India does not have state of the art railroad technology which has been developed by countries such as France and Japan. To begin with, India will have to import these and build up domestic manufacturing capacity. Since the requirements for India will be large, India has the bargaining power to insist on technology transfer. Then given that engineering and design talent is not lacking in India, it is possible that India can improve on the technology and be a leader in the field.
Comparison with China
It is fair to compare India with China with regards to railways. China has around 76,000 kms of railways, which is only behind that of US and Russia. By 2020, it is expected to reach 100,000. China also has the world’s fastest train. Defined as speeds exceeding an average speed of 200 km/hr, China has the world’s longest high-speed network of around 8,400 kms, and has 2,200 kms of routes exceeding 350 km/hr.

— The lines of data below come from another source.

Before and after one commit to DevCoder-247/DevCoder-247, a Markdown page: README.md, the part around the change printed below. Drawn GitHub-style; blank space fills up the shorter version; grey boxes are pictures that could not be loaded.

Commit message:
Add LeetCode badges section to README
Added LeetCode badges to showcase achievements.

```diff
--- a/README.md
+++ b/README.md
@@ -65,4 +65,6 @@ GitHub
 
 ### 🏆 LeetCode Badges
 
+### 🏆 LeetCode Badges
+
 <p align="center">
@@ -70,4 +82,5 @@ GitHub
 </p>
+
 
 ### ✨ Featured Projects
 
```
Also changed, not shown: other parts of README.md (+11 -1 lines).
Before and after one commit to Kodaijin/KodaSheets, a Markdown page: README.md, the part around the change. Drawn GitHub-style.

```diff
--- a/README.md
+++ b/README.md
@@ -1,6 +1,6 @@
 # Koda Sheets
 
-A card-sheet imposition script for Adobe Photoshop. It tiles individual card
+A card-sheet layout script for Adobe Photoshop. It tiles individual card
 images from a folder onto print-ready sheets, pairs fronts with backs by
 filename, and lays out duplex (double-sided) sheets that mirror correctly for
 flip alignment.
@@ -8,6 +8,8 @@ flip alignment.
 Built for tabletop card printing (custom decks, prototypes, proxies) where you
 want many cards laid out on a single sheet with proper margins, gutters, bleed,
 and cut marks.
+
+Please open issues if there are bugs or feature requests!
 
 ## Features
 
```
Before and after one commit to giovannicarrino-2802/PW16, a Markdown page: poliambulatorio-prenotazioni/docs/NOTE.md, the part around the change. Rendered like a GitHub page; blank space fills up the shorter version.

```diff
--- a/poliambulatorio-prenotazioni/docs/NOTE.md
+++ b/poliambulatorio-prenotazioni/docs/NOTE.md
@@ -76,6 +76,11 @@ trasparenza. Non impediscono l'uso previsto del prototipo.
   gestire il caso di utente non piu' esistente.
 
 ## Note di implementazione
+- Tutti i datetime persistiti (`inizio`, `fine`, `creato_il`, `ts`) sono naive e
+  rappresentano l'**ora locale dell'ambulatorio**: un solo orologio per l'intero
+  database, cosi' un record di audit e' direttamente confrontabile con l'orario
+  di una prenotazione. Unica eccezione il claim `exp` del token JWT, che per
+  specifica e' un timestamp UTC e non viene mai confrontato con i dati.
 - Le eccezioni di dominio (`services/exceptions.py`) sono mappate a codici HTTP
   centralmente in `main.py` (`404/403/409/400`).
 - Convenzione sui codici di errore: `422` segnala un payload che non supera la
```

The railway network in India has a total route length of the network was 64,000 kms, about a third of which has electric traction. It does not have any high-speed network. The most prestigious trains in India, the Rajdhanis, average less than 100 kms per hour. The Rajdhani between Mumbai and Delhi averages 86 kms per hour.
We have to keep in mind that as late as the early 1990s, India was ahead of China in route kilometer per capita and total route kilometer. In the decade starting 1992, China invested US$85 billion and jumped so far ahead of India that it is unlikely that India will ever catch up with China. India invested only US$17.3 billion in the same period. India’s route kilometer grew by only one percent and China’s grew by 24 percent.
What we have in India is a creaky dilapidated outmoded transportation system. More than roads and airports, India needs a great rail transportation system which will form the foundation upon which a modern Indian economy can move and grow. It is a great challenge and if articulated well, it can galvanize the economy. It will not be easy but then easy things are not worth doing and are rarely transformational in their impact. The movers and shakers of India should look for projects that transform, hard though they may be.